EXERCISE REQUIREMENTS: Could you reproduce, word for word, everything below from the line containing "ModelId admits claude-fable-5-2" down to the line containing "session v29 refuses", with both of those lines included and no others?
▶
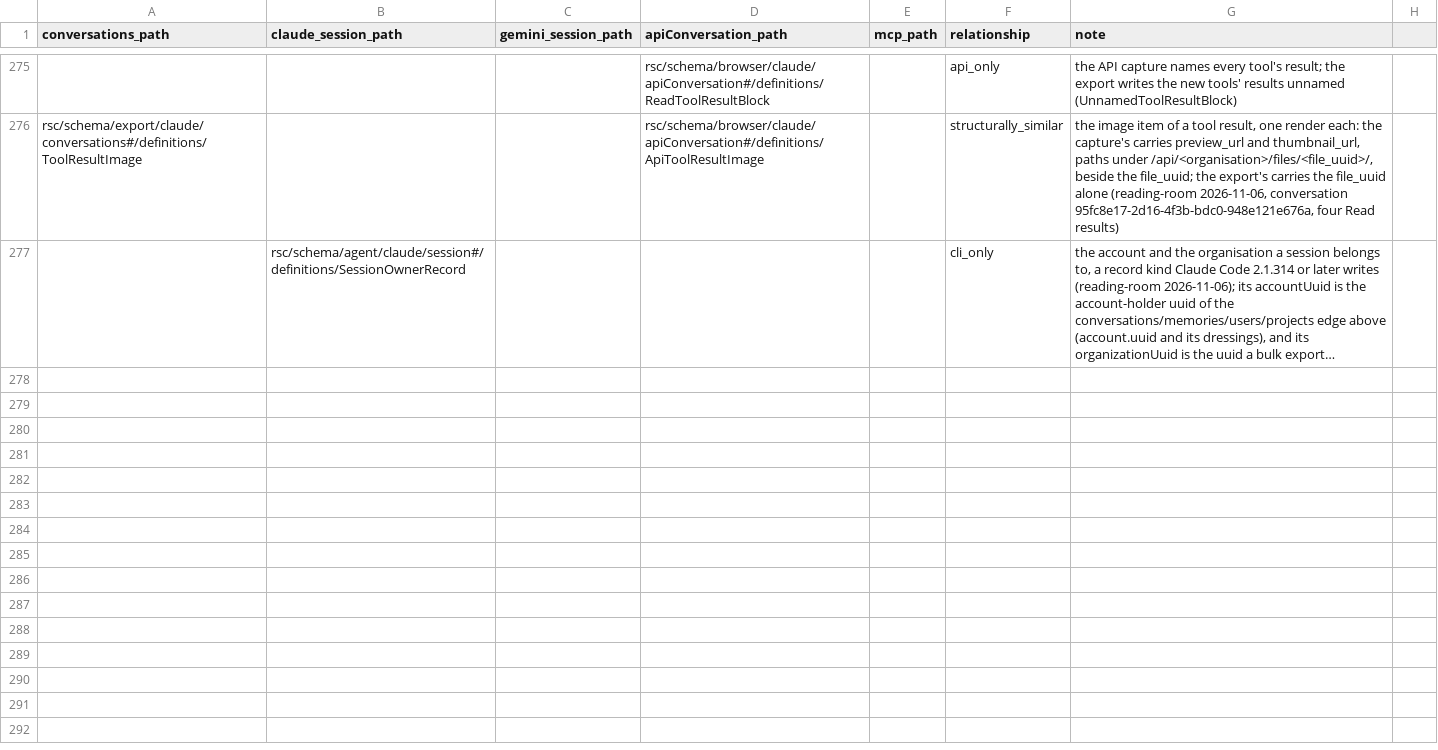
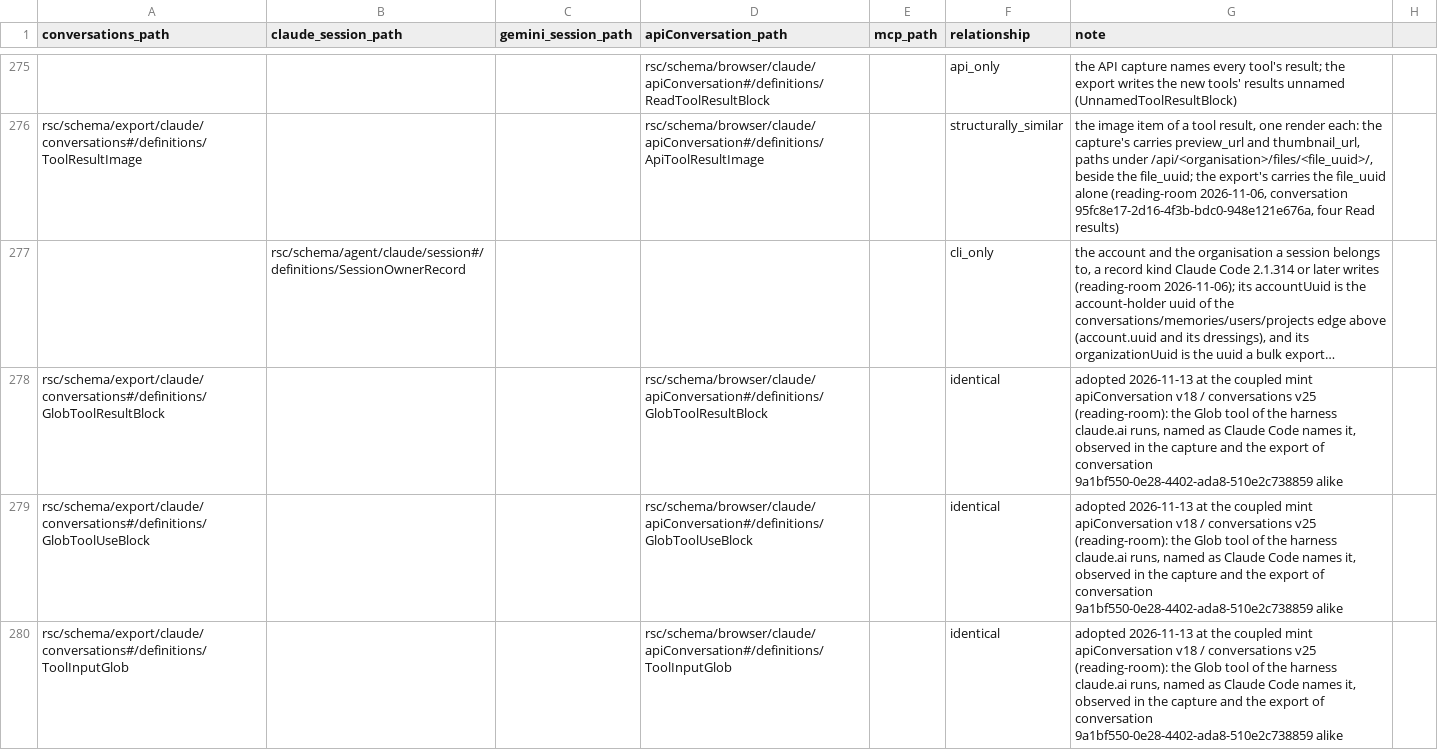
Before and after one commit to rpus/corpus-yoga, a CSV file: rsc/metamodel/join.csv, drawn as a sheet; only a part is shown, gaps mark what is left out; long unchanged cells end in …; the diff names each change by its address in the sheet, - before the commit and + after, or states it on an @@ line.

Commit message:
ModelId should hold claude-fable-5-2, which reading-room's session e2d2039d carries since 2026-11-11
Three coupled mints, each widening and narrowing nothing: session v29,
apiConversation v18 and conversations v25. The rehearsal of
2026-11-13T110854Z in reading-room refused four staged units; validating
each fault by fault surfaced the shapes behind the first.

ModelId admits claude-fable-5-2 in the session and apiConversation
families, the one set they share (issues/1074): the session was switched
to that model on 2026-11-11, and conversation d11565d6 names it.

The session's ApiRequestContentBlock admits a tool_removal block, three of
which record 46984 holds, the counterpart of tool_addition (issues/1075).
The two chat families admit the Glob tool - its use, its input of one
pattern, its result - which conversation 9a1bf550 holds in the capture and
the export alike, and MemoryDocumentList admits memory_op_kind, which that
conversation's memory_read list carries. The three Glob definitions are
shared, joined identical in rsc/metamodel/join.csv and documented in
rsc/metamodel/metamodel.json.

corpus-yoga metamodel accept wrote its rows with python's default quoting
into a table whose every row is quoted; it writes them quoted.

Validated on reading-room's stage, 2026-11-13, by the worktree's schemas:
session v29 refuses none of the session's 47,075 records, apiConversation
v18 none of the 128 staged captures, conversations v25 none of the
export's 130 conversations. The room's own rehearsal is the test that
remains.

Signature: reading-room/claude/e2d2039d

```diff
--- a/rsc/metamodel/join.csv
+++ b/rsc/metamodel/join.csv
+row 278: rsc/schema/export/claude/conversations#/definitions/GlobToolResultBlock |  |  | rsc/schema/browser/claude/apiConversation#/definitions/GlobToolResultBlock |  | identical | adopted 2026-11-13 at the coupled mint apiConversation v18 / conversations v25 (reading-room): the Glob tool of the harness claude.ai runs, named as Claude Code names it, observed in the capture and the export of conversation 9a1bf550-0e28-4402-ada8-510e2c738859 alike
+row 279: rsc/schema/export/claude/conversations#/definitions/GlobToolUseBlock |  |  | rsc/schema/browser/claude/apiConversation#/definitions/GlobToolUseBlock |  | identical | adopted 2026-11-13 at the coupled mint apiConversation v18 / conversations v25 (reading-room): the Glob tool of the harness claude.ai runs, named as Claude Code names it, observed in the capture and the export of conversation 9a1bf550-0e28-4402-ada8-510e2c738859 alike
+row 280: rsc/schema/export/claude/conversations#/definitions/ToolInputGlob |  |  | rsc/schema/browser/claude/apiConversation#/definitions/ToolInputGlob |  | identical | adopted 2026-11-13 at the coupled mint apiConversation v18 / conversations v25 (reading-room): the Glob tool of the harness claude.ai runs, named as Claude Code names it, observed in the capture and the export of conversation 9a1bf550-0e28-4402-ada8-510e2c738859 alike
```
Also changed, not shown: 10 other files.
◀
TASK OUTPUT:
ModelId admits claude-fable-5-2 in the session and apiConversation
families, the one set they share (issues/1074): the session was switched
to that model on 2026-11-11, and conversation d11565d6 names it.

The session's ApiRequestContentBlock admits a tool_removal block, three of
which record 46984 holds, the counterpart of tool_addition (issues/1075).
The two chat families admit the Glob tool - its use, its input of one
pattern, its result - which conversation 9a1bf550 holds in the capture and
the export alike, and MemoryDocumentList admits memory_op_kind, which that
conversation's memory_read list carries. The three Glob definitions are
shared, joined identical in rsc/metamodel/join.csv and documented in
rsc/metamodel/metamodel.json.

corpus-yoga metamodel accept wrote its rows with python's default quoting
into a table whose every row is quoted; it writes them quoted.

Validated on reading-room's stage, 2026-11-13, by the worktree's schemas:
session v29 refuses none of the session's 47,075 records, apiConversation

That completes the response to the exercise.